[DATA TO PROCESS Boundary: Start]

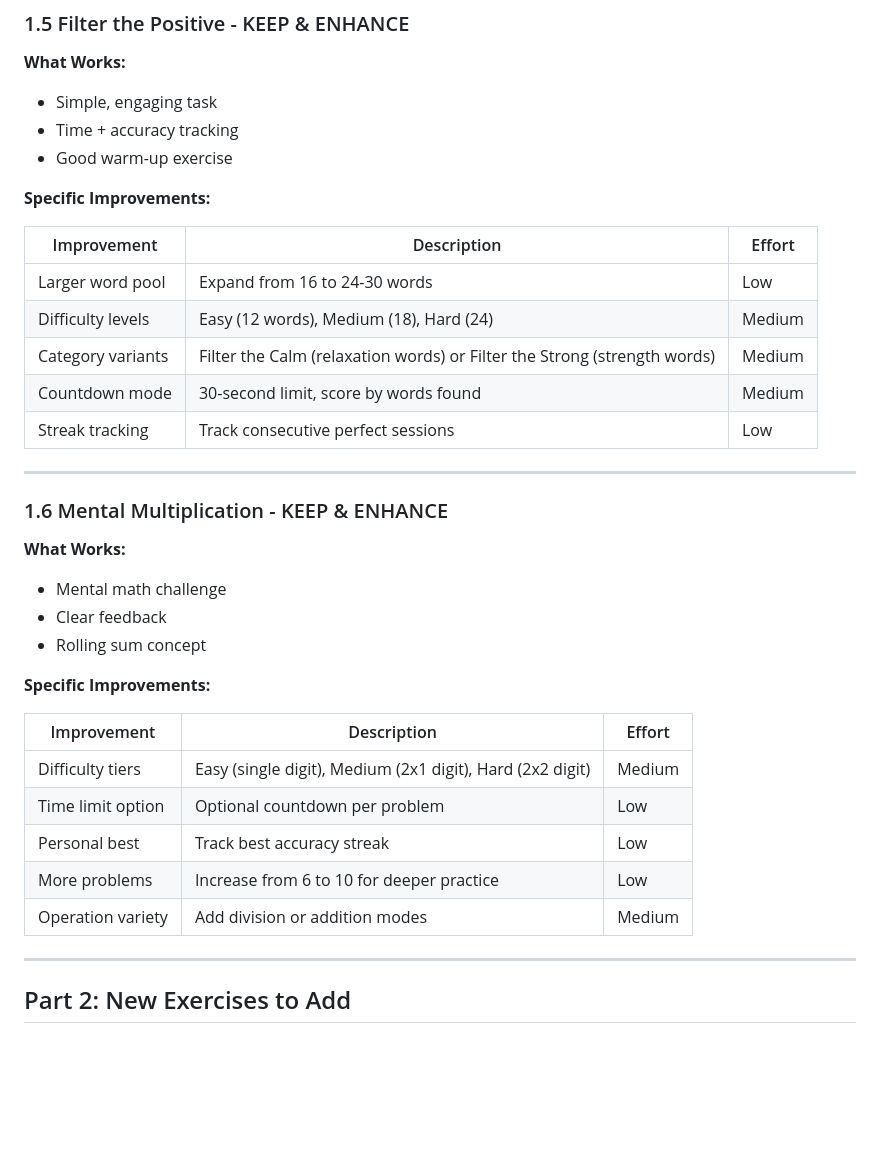
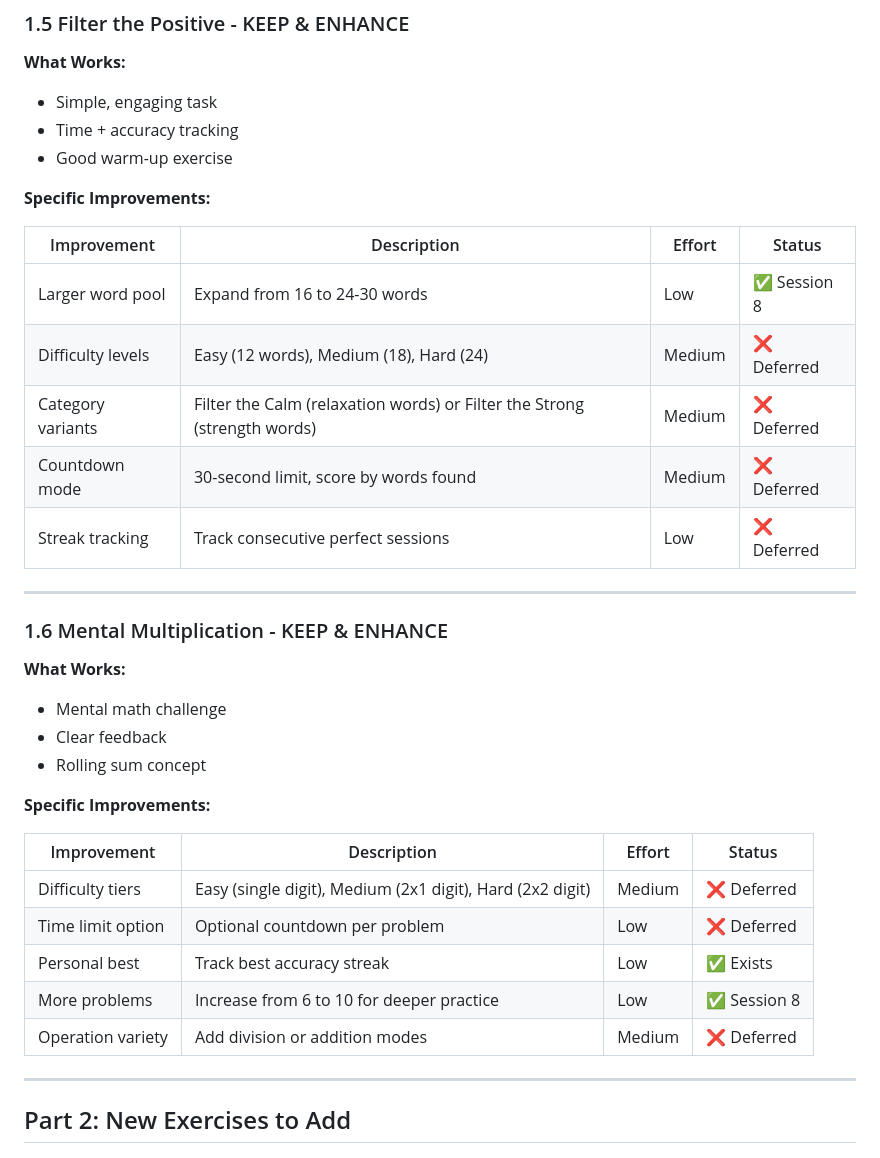
Before and after one commit to kingpinzs/working_memory_training_app, a Markdown page: docs/EXERCISES_PLAN.md, the part around the change. GitHub-like rendering; blank space fills up the shorter version.

Commit message:
docs: Mark Filter Positive and Mental Mult improvements as complete
🤖 Generated with [Claude Code](https://claude.com/claude-code)

Co-Authored-By: Claude Opus 4.5 <noreply@anthropic.com>

```diff
--- a/docs/EXERCISES_PLAN.md
+++ b/docs/EXERCISES_PLAN.md
@@ -116,13 +116,13 @@ function decideNFromHistory(sessions) {
 
 **Specific Improvements:**
 
-| Improvement | Description | Effort |
-|-------------|-------------|--------|
-| Larger word pool | Expand from 16 to 24-30 words | Low |
-| Difficulty levels | Easy (12 words), Medium (18), Hard (24) | Medium |
-| Category variants | Filter the Calm (relaxation words) or Filter the Strong (strength words) | Medium |
-| Countdown mode | 30-second limit, score by words found | Medium |
-| Streak tracking | Track consecutive perfect sessions | Low |
+| Improvement | Description | Effort | Status |
+|-------------|-------------|--------|--------|
+| Larger word pool | Expand from 16 to 24-30 words | Low | ✅ Session 8 |
+| Difficulty levels | Easy (12 words), Medium (18), Hard (24) | Medium | ❌ Deferred |
+| Category variants | Filter the Calm (relaxation words) or Filter the Strong (strength words) | Medium | ❌ Deferred |
+| Countdown mode | 30-second limit, score by words found | Medium | ❌ Deferred |
+| Streak tracking | Track consecutive perfect sessions | Low | ❌ Deferred |
 
 ---
 
@@ -135,13 +135,13 @@ function decideNFromHistory(sessions) {
 
 **Specific Improvements:**
 
-| Improvement | Description | Effort |
-|-------------|-------------|--------|
-| Difficulty tiers | Easy (single digit), Medium (2x1 digit), Hard (2x2 digit) | Medium |
-| Time limit option | Optional countdown per problem | Low |
-| Personal best | Track best accuracy streak | Low |
-| More problems | Increase from 6 to 10 for deeper practice | Low |
-| Operation variety | Add division or addition modes | Medium |
+| Improvement | Description | Effort | Status |
+|-------------|-------------|--------|--------|
+| Difficulty tiers | Easy (single digit), Medium (2x1 digit), Hard (2x2 digit) | Medium | ❌ Deferred |
+| Time limit option | Optional countdown per problem | Low | ❌ Deferred |
+| Personal best | Track best accuracy streak | Low | ✅ Exists |
+| More problems | Increase from 6 to 10 for deeper practice | Low | ✅ Session 8 |
+| Operation variety | Add division or addition modes | Medium | ❌ Deferred |
 
 ---
 
```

[DATA TO PROCESS Boundary: End]

## TASK DIRECTIONS
Go through the entries above and copy out every line that includes the word "option".

## WRITTEN RESPONSE
-| Time limit option | Optional countdown per problem | Low |
+| Time limit option | Optional countdown per problem | Low | ❌ Deferred |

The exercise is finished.